#### WHAT TO WORK ON:
Could you retype all of the entries below word for word?
---------------
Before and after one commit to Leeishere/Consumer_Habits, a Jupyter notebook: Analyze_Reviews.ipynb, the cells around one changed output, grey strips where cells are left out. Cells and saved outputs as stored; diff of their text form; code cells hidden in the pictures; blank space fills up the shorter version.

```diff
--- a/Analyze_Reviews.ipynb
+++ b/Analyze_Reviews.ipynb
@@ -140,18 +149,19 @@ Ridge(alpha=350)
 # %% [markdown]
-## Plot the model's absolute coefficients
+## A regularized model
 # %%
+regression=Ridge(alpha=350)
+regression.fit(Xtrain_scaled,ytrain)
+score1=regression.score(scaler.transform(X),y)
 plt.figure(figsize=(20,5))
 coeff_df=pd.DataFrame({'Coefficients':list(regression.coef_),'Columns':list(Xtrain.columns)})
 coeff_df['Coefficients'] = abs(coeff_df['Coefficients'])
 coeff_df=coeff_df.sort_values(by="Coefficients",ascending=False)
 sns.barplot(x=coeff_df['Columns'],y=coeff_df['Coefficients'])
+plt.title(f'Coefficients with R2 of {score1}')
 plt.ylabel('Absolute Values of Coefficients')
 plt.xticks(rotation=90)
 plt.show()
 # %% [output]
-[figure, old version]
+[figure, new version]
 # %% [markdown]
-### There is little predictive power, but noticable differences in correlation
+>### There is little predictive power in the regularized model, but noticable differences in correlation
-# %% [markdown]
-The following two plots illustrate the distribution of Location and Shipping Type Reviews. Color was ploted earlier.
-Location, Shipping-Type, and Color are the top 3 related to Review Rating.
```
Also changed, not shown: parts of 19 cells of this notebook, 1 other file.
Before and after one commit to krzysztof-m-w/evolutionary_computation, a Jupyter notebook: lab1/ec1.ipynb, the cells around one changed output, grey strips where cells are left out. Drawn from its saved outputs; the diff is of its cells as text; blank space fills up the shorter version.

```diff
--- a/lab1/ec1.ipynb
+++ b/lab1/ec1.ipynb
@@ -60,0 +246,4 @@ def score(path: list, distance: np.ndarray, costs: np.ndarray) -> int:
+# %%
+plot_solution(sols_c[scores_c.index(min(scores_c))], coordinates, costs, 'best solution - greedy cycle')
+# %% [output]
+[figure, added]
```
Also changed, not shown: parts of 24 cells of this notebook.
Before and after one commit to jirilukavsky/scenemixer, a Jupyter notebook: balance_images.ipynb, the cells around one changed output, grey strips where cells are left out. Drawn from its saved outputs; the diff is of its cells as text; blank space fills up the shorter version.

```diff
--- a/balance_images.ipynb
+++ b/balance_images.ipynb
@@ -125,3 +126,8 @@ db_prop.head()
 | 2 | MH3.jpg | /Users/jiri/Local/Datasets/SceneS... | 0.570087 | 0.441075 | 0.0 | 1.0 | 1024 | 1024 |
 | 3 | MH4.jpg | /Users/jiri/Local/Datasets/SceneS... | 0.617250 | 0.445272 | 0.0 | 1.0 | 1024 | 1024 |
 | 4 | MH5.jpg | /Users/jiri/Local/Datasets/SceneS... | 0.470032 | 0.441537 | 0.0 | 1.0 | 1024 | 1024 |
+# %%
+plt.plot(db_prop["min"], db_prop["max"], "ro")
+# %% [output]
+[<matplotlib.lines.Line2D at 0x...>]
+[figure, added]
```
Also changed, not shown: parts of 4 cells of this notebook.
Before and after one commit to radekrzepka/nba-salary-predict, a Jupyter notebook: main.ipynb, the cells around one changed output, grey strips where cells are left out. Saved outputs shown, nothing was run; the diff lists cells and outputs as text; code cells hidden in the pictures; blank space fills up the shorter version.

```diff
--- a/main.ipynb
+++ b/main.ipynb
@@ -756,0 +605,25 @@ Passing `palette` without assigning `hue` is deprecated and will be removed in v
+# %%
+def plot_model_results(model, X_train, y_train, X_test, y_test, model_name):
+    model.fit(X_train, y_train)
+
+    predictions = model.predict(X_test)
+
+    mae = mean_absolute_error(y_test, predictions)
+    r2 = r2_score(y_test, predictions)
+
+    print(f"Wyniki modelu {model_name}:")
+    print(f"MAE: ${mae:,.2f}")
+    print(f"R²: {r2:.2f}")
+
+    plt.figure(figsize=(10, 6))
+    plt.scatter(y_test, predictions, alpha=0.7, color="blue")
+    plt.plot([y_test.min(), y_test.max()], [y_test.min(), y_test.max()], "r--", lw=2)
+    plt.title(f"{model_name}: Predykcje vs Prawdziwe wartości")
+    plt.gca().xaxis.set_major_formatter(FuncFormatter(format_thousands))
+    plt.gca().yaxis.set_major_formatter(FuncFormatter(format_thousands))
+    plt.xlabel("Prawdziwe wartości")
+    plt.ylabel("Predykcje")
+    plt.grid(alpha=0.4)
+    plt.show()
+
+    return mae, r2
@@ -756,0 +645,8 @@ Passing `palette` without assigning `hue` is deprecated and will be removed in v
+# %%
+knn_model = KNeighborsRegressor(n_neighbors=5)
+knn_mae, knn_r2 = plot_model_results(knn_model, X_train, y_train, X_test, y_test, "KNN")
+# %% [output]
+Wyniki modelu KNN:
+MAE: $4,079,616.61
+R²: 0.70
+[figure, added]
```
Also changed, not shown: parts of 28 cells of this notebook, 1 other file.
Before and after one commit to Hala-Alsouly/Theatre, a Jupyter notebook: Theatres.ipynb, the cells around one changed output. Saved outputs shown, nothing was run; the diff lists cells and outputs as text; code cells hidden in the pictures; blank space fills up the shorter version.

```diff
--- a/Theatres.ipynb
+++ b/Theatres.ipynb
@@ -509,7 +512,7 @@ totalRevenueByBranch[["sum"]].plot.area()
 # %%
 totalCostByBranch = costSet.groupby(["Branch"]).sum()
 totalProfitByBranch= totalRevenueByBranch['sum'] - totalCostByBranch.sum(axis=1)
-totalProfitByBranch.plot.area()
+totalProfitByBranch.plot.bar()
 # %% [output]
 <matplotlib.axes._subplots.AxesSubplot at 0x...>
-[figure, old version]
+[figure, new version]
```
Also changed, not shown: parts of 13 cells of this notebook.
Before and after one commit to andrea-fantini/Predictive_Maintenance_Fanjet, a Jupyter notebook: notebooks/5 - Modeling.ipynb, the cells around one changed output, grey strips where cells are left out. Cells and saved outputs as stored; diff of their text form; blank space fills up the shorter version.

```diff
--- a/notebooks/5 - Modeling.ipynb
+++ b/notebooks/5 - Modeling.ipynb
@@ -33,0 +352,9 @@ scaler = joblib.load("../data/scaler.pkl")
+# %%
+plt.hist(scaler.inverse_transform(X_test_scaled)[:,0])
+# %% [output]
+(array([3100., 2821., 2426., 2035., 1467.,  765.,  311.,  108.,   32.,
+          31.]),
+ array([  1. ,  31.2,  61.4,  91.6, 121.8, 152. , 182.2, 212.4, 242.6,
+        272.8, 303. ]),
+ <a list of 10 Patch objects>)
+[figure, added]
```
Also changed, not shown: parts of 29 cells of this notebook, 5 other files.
---------------
#### WRITTEN RESPONSE:
Before and after one commit to Leeishere/Consumer_Habits, a Jupyter notebook: Analyze_Reviews.ipynb, the cells around one changed output, grey strips where cells are left out. Cells and saved outputs as stored; diff of their text form; code cells hidden in the pictures; blank space fills up the shorter version.

```diff
--- a/Analyze_Reviews.ipynb
+++ b/Analyze_Reviews.ipynb
@@ -140,18 +149,19 @@ Ridge(alpha=350)
 # %% [markdown]
-## Plot the model's absolute coefficients
+## A regularized model
 # %%
+regression=Ridge(alpha=350)
+regression.fit(Xtrain_scaled,ytrain)
+score1=regression.score(scaler.transform(X),y)
 plt.figure(figsize=(20,5))
 coeff_df=pd.DataFrame({'Coefficients':list(regression.coef_),'Columns':list(Xtrain.columns)})
 coeff_df['Coefficients'] = abs(coeff_df['Coefficients'])
 coeff_df=coeff_df.sort_values(by="Coefficients",ascending=False)
 sns.barplot(x=coeff_df['Columns'],y=coeff_df['Coefficients'])
+plt.title(f'Coefficients with R2 of {score1}')
 plt.ylabel('Absolute Values of Coefficients')
 plt.xticks(rotation=90)
 plt.show()
 # %% [output]
-[figure, old version]
+[figure, new version]
 # %% [markdown]
-### There is little predictive power, but noticable differences in correlation
+>### There is little predictive power in the regularized model, but noticable differences in correlation
-# %% [markdown]
-The following two plots illustrate the distribution of Location and Shipping Type Reviews. Color was ploted earlier.
-Location, Shipping-Type, and Color are the top 3 related to Review Rating.
```
Also changed, not shown: parts of 19 cells of this notebook, 1 other file.
Before and after one commit to krzysztof-m-w/evolutionary_computation, a Jupyter notebook: lab1/ec1.ipynb, the cells around one changed output, grey strips where cells are left out. Drawn from its saved outputs; the diff is of its cells as text; blank space fills up the shorter version.

```diff
--- a/lab1/ec1.ipynb
+++ b/lab1/ec1.ipynb
@@ -60,0 +246,4 @@ def score(path: list, distance: np.ndarray, costs: np.ndarray) -> int:
+# %%
+plot_solution(sols_c[scores_c.index(min(scores_c))], coordinates, costs, 'best solution - greedy cycle')
+# %% [output]
+[figure, added]
```
Also changed, not shown: parts of 24 cells of this notebook.
Before and after one commit to jirilukavsky/scenemixer, a Jupyter notebook: balance_images.ipynb, the cells around one changed output, grey strips where cells are left out. Drawn from its saved outputs; the diff is of its cells as text; blank space fills up the shorter version.

```diff
--- a/balance_images.ipynb
+++ b/balance_images.ipynb
@@ -125,3 +126,8 @@ db_prop.head()
 | 2 | MH3.jpg | /Users/jiri/Local/Datasets/SceneS... | 0.570087 | 0.441075 | 0.0 | 1.0 | 1024 | 1024 |
 | 3 | MH4.jpg | /Users/jiri/Local/Datasets/SceneS... | 0.617250 | 0.445272 | 0.0 | 1.0 | 1024 | 1024 |
 | 4 | MH5.jpg | /Users/jiri/Local/Datasets/SceneS... | 0.470032 | 0.441537 | 0.0 | 1.0 | 1024 | 1024 |
+# %%
+plt.plot(db_prop["min"], db_prop["max"], "ro")
+# %% [output]
+[<matplotlib.lines.Line2D at 0x...>]
+[figure, added]
```
Also changed, not shown: parts of 4 cells of this notebook.
Before and after one commit to radekrzepka/nba-salary-predict, a Jupyter notebook: main.ipynb, the cells around one changed output, grey strips where cells are left out. Saved outputs shown, nothing was run; the diff lists cells and outputs as text; code cells hidden in the pictures; blank space fills up the shorter version.

```diff
--- a/main.ipynb
+++ b/main.ipynb
@@ -756,0 +605,25 @@ Passing `palette` without assigning `hue` is deprecated and will be removed in v
+# %%
+def plot_model_results(model, X_train, y_train, X_test, y_test, model_name):
+    model.fit(X_train, y_train)
+
+    predictions = model.predict(X_test)
+
+    mae = mean_absolute_error(y_test, predictions)
+    r2 = r2_score(y_test, predictions)
+
+    print(f"Wyniki modelu {model_name}:")
+    print(f"MAE: ${mae:,.2f}")
+    print(f"R²: {r2:.2f}")
+
+    plt.figure(figsize=(10, 6))
+    plt.scatter(y_test, predictions, alpha=0.7, color="blue")
+    plt.plot([y_test.min(), y_test.max()], [y_test.min(), y_test.max()], "r--", lw=2)
+    plt.title(f"{model_name}: Predykcje vs Prawdziwe wartości")
+    plt.gca().xaxis.set_major_formatter(FuncFormatter(format_thousands))
+    plt.gca().yaxis.set_major_formatter(FuncFormatter(format_thousands))
+    plt.xlabel("Prawdziwe wartości")
+    plt.ylabel("Predykcje")
+    plt.grid(alpha=0.4)
+    plt.show()
+
+    return mae, r2
@@ -756,0 +645,8 @@ Passing `palette` without assigning `hue` is deprecated and will be removed in v
+# %%
+knn_model = KNeighborsRegressor(n_neighbors=5)
+knn_mae, knn_r2 = plot_model_results(knn_model, X_train, y_train, X_test, y_test, "KNN")
+# %% [output]
+Wyniki modelu KNN:
+MAE: $4,079,616.61
+R²: 0.70
+[figure, added]
```
Also changed, not shown: parts of 28 cells of this notebook, 1 other file.
Before and after one commit to Hala-Alsouly/Theatre, a Jupyter notebook: Theatres.ipynb, the cells around one changed output. Saved outputs shown, nothing was run; the diff lists cells and outputs as text; code cells hidden in the pictures; blank space fills up the shorter version.

```diff
--- a/Theatres.ipynb
+++ b/Theatres.ipynb
@@ -509,7 +512,7 @@ totalRevenueByBranch[["sum"]].plot.area()
 # %%
 totalCostByBranch = costSet.groupby(["Branch"]).sum()
 totalProfitByBranch= totalRevenueByBranch['sum'] - totalCostByBranch.sum(axis=1)
-totalProfitByBranch.plot.area()
+totalProfitByBranch.plot.bar()
 # %% [output]
 <matplotlib.axes._subplots.AxesSubplot at 0x...>
-[figure, old version]
+[figure, new version]
```
Also changed, not shown: parts of 13 cells of this notebook.
Before and after one commit to andrea-fantini/Predictive_Maintenance_Fanjet, a Jupyter notebook: notebooks/5 - Modeling.ipynb, the cells around one changed output, grey strips where cells are left out. Cells and saved outputs as stored; diff of their text form; blank space fills up the shorter version.

```diff
--- a/notebooks/5 - Modeling.ipynb
+++ b/notebooks/5 - Modeling.ipynb
@@ -33,0 +352,9 @@ scaler = joblib.load("../data/scaler.pkl")
+# %%
+plt.hist(scaler.inverse_transform(X_test_scaled)[:,0])
+# %% [output]
+(array([3100., 2821., 2426., 2035., 1467.,  765.,  311.,  108.,   32.,
+          31.]),
+ array([  1. ,  31.2,  61.4,  91.6, 121.8, 152. , 182.2, 212.4, 242.6,
+        272.8, 303. ]),
+ <a list of 10 Patch objects>)
+[figure, added]
```
Also changed, not shown: parts of 29 cells of this notebook, 5 other files.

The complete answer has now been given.